● Structured diff data:
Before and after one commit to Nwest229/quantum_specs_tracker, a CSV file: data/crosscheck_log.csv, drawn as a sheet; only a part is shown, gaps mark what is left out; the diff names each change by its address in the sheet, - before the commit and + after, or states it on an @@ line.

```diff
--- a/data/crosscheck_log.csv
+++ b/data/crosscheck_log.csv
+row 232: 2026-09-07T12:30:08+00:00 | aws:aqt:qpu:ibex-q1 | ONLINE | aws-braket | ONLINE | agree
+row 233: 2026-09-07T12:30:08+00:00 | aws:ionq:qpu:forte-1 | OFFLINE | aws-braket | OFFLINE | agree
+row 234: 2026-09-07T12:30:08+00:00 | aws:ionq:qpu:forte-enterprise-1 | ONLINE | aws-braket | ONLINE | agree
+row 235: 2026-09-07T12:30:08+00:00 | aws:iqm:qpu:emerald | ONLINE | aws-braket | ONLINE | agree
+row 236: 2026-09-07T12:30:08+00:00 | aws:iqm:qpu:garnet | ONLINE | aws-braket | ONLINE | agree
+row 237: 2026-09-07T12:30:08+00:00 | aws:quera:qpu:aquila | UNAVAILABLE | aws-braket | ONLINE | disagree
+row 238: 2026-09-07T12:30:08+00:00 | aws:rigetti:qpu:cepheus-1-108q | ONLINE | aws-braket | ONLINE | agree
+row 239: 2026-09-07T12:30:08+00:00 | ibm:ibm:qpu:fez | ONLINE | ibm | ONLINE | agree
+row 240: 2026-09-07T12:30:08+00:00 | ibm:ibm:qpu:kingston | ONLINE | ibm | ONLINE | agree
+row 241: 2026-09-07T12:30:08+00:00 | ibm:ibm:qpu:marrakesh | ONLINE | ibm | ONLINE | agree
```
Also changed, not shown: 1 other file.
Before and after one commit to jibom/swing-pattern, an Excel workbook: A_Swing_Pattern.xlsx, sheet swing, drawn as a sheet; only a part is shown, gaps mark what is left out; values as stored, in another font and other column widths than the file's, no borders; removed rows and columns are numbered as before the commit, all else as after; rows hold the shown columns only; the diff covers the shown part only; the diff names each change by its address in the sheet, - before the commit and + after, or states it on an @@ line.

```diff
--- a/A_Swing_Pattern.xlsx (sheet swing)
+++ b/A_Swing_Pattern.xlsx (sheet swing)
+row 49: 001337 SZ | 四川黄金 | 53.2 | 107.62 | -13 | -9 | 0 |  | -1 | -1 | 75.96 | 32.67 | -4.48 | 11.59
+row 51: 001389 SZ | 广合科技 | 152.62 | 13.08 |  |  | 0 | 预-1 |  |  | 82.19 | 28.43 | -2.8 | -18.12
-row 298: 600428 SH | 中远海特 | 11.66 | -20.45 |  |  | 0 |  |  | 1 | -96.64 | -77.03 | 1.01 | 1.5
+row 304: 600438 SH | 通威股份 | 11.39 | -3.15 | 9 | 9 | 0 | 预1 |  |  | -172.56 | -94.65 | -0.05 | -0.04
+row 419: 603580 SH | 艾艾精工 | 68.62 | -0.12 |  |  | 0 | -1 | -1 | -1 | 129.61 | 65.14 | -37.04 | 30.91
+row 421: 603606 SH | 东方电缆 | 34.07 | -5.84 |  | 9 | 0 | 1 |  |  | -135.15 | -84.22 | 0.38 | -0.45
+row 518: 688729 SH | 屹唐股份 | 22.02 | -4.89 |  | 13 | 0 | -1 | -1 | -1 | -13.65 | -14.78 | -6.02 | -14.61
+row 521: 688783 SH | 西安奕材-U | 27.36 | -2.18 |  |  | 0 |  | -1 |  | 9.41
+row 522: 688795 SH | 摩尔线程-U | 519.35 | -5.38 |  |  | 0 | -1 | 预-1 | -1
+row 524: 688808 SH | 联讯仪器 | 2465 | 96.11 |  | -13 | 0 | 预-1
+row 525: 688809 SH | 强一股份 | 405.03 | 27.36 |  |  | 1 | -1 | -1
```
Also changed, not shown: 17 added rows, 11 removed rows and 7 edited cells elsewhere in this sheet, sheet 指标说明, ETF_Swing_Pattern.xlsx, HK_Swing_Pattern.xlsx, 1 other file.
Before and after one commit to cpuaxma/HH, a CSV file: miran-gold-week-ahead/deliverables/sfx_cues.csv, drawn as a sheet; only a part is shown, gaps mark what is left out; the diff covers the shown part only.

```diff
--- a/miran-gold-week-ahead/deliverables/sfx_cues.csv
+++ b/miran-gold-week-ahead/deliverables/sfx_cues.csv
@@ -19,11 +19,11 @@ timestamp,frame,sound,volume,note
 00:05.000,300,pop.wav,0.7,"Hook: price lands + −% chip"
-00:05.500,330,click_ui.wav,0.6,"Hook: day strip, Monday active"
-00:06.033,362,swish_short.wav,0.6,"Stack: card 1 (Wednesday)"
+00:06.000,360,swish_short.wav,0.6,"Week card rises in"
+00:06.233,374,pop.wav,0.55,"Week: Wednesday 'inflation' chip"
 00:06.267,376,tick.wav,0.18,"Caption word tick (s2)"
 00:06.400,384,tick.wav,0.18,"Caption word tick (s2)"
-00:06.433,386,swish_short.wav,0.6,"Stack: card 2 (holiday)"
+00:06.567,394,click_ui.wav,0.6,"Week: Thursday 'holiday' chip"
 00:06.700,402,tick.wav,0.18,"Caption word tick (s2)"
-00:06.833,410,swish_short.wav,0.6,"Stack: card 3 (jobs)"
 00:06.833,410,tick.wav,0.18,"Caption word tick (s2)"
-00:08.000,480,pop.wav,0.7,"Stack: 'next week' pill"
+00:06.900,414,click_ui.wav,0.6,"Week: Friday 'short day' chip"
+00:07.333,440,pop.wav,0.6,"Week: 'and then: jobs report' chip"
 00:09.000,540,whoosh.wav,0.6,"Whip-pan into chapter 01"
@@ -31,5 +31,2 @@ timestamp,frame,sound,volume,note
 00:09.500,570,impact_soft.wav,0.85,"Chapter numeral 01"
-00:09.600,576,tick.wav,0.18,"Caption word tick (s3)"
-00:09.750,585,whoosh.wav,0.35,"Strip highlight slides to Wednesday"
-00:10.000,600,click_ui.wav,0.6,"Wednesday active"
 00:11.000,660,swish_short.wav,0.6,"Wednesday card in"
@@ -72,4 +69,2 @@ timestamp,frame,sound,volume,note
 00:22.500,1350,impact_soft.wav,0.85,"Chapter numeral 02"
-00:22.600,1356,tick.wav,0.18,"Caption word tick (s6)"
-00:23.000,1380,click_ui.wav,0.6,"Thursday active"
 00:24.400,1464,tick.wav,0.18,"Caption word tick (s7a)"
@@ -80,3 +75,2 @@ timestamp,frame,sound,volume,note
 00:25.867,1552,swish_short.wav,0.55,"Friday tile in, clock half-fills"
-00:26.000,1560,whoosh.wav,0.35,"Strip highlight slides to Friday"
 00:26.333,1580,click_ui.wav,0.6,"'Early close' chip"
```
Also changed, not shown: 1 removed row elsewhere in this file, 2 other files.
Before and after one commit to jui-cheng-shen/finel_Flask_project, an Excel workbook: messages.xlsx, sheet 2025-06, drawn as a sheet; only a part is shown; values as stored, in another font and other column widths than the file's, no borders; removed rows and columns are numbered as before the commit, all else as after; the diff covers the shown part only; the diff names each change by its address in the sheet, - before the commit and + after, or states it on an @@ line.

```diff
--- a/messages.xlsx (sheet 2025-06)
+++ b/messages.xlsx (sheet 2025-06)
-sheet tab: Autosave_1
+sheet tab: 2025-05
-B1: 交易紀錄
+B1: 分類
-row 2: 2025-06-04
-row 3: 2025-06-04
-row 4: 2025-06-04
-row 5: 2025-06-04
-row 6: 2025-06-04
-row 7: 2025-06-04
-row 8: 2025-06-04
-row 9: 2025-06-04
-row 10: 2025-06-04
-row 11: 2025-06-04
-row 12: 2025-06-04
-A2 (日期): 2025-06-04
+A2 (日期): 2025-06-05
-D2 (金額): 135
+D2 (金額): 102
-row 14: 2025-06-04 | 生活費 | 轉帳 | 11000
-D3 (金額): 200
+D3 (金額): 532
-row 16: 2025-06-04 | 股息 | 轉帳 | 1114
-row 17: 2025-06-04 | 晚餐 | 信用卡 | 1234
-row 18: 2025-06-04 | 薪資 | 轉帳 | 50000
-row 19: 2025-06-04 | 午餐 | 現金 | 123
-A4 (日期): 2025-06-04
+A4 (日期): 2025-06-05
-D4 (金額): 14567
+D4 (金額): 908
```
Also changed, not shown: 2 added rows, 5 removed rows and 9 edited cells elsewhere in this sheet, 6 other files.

● EXERCISE INSTRUCTIONS: From the records above, copy every line that holds the word "left".

● SOLUTION FOR THIS PROBLEM:
Before and after one commit to Nwest229/quantum_specs_tracker, a CSV file: data/crosscheck_log.csv, drawn as a sheet; only a part is shown, gaps mark what is left out; the diff names each change by its address in the sheet, - before the commit and + after, or states it on an @@ line.
Before and after one commit to jibom/swing-pattern, an Excel workbook: A_Swing_Pattern.xlsx, sheet swing, drawn as a sheet; only a part is shown, gaps mark what is left out; values as stored, in another font and other column widths than the file's, no borders; removed rows and columns are numbered as before the commit, all else as after; rows hold the shown columns only; the diff covers the shown part only; the diff names each change by its address in the sheet, - before the commit and + after, or states it on an @@ line.
Before and after one commit to cpuaxma/HH, a CSV file: miran-gold-week-ahead/deliverables/sfx_cues.csv, drawn as a sheet; only a part is shown, gaps mark what is left out; the diff covers the shown part only.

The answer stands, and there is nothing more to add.